The progressive domination of the Democratic Party is already being felt across the country at the state and federal levels. Much less ticket-splitting is taking place these days, as the overall political leanings of most states increasingly determine how people vote from the top of the ticket down to the local level. As a result, a growing percentage of Democratic federal and statehouse officeholders come from blue states and districts across the country where progressive views tend to predominate. Democrats elected in more purple areas often tend to be more moderate in their views, but when these seats open up due to retirements or defeats, the more progressive forces will likely determine the primary election outcomes.
Just look at the U.S. House of Representatives. Democratic House members are overwhelmingly liberal, due in large part to 2010 midterm election losses and the 2012 reapportionment and redistricting process, when they were packed into as few seats as possible by Republicans intent on keeping control of the House. As a result, moderate Democrats are somewhat of an anomaly in the House—there are currently only nine Democratic members of the House in seats carried by Romney in 2012. And this number is certain to drop due to retirements and defeats in the upcoming midterm elections. The House Blue Dog Caucus, a moderate-to-conservative group of Democratic lawmakers, currently has only 19 members—down from 54 only four years ago. This number will also decrease after November.
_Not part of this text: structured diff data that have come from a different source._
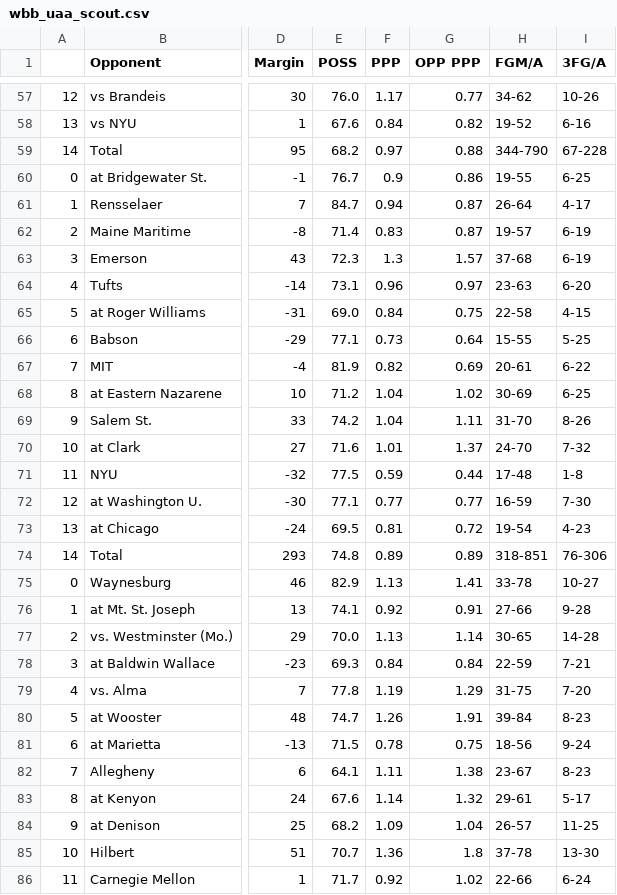
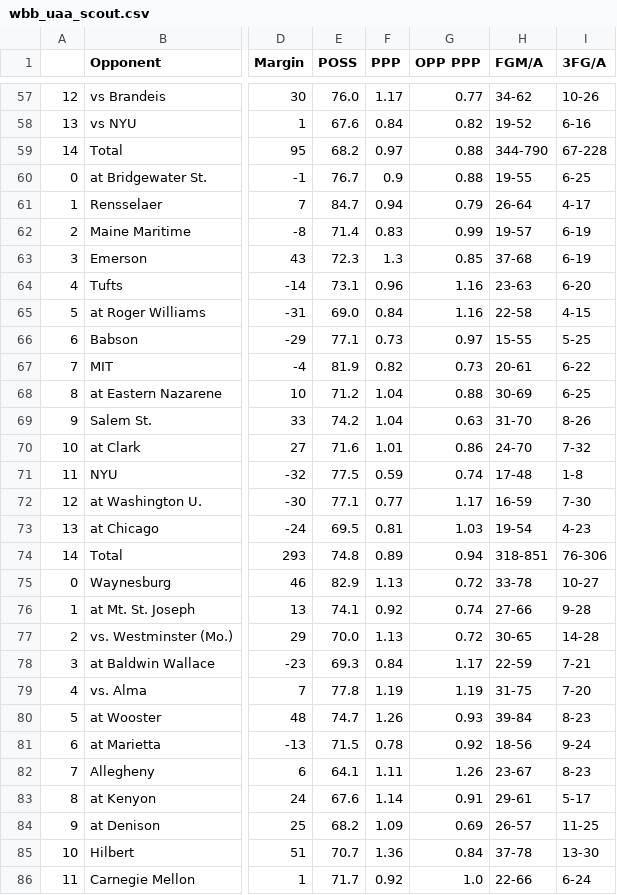
Before and after one commit to jeremydumalig/Chicago-Analytics, a CSV file: wbb_uaa_scout.csv, drawn as a sheet; only a part is shown, gaps mark what is left out; the diff covers the shown part only; the diff names each change by its address in the sheet, - before the commit and + after, or states it on an @@ line.

```diff
--- a/wbb_uaa_scout.csv
+++ b/wbb_uaa_scout.csv
-G60 (OPP PPP): 0.86
+G60 (OPP PPP): 0.88
-G61 (OPP PPP): 0.87
+G61 (OPP PPP): 0.79
-G62 (OPP PPP): 0.87
+G62 (OPP PPP): 0.99
-G63 (OPP PPP): 1.57
+G63 (OPP PPP): 0.85
-G64 (OPP PPP): 0.97
+G64 (OPP PPP): 1.16
-G65 (OPP PPP): 0.75
+G65 (OPP PPP): 1.16
-G66 (OPP PPP): 0.64
+G66 (OPP PPP): 0.97
-G67 (OPP PPP): 0.69
+G67 (OPP PPP): 0.73
-G68 (OPP PPP): 1.02
+G68 (OPP PPP): 0.88
-G69 (OPP PPP): 1.11
+G69 (OPP PPP): 0.63
-G70 (OPP PPP): 1.37
+G70 (OPP PPP): 0.86
-G71 (OPP PPP): 0.44
+G71 (OPP PPP): 0.74
-G72 (OPP PPP): 0.77
+G72 (OPP PPP): 1.17
-G73 (OPP PPP): 0.72
+G73 (OPP PPP): 1.03
-G74 (OPP PPP): 0.89
+G74 (OPP PPP): 0.94
-G75 (OPP PPP): 1.41
+G75 (OPP PPP): 0.72
-G76 (OPP PPP): 0.91
+G76 (OPP PPP): 0.74
-G77 (OPP PPP): 1.14
+G77 (OPP PPP): 0.72
-G78 (OPP PPP): 0.84
+G78 (OPP PPP): 1.17
-G79 (OPP PPP): 1.29
+G79 (OPP PPP): 1.19
-G80 (OPP PPP): 1.91
+G80 (OPP PPP): 0.93
-G81 (OPP PPP): 0.75
+G81 (OPP PPP): 0.92
-G82 (OPP PPP): 1.38
+G82 (OPP PPP): 1.26
-G83 (OPP PPP): 1.32
+G83 (OPP PPP): 0.91
-G84 (OPP PPP): 1.04
+G84 (OPP PPP): 0.69
-G85 (OPP PPP): 1.8
+G85 (OPP PPP): 0.84
-G86 (OPP PPP): 1.02
+G86 (OPP PPP): 1.0
```
Also changed, not shown: 18 edited cells elsewhere in this file, mbb_uaa_scout.csv, 1 other file.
The last bastion of moderate elected Democrats is the U.S. Senate—but even that base appears threatened. Although there are currently 12 Democratic seats from states that Romney carried in 2012, seven of them are up for re-election in November. As in the House, this bloc will almost certainly shrink.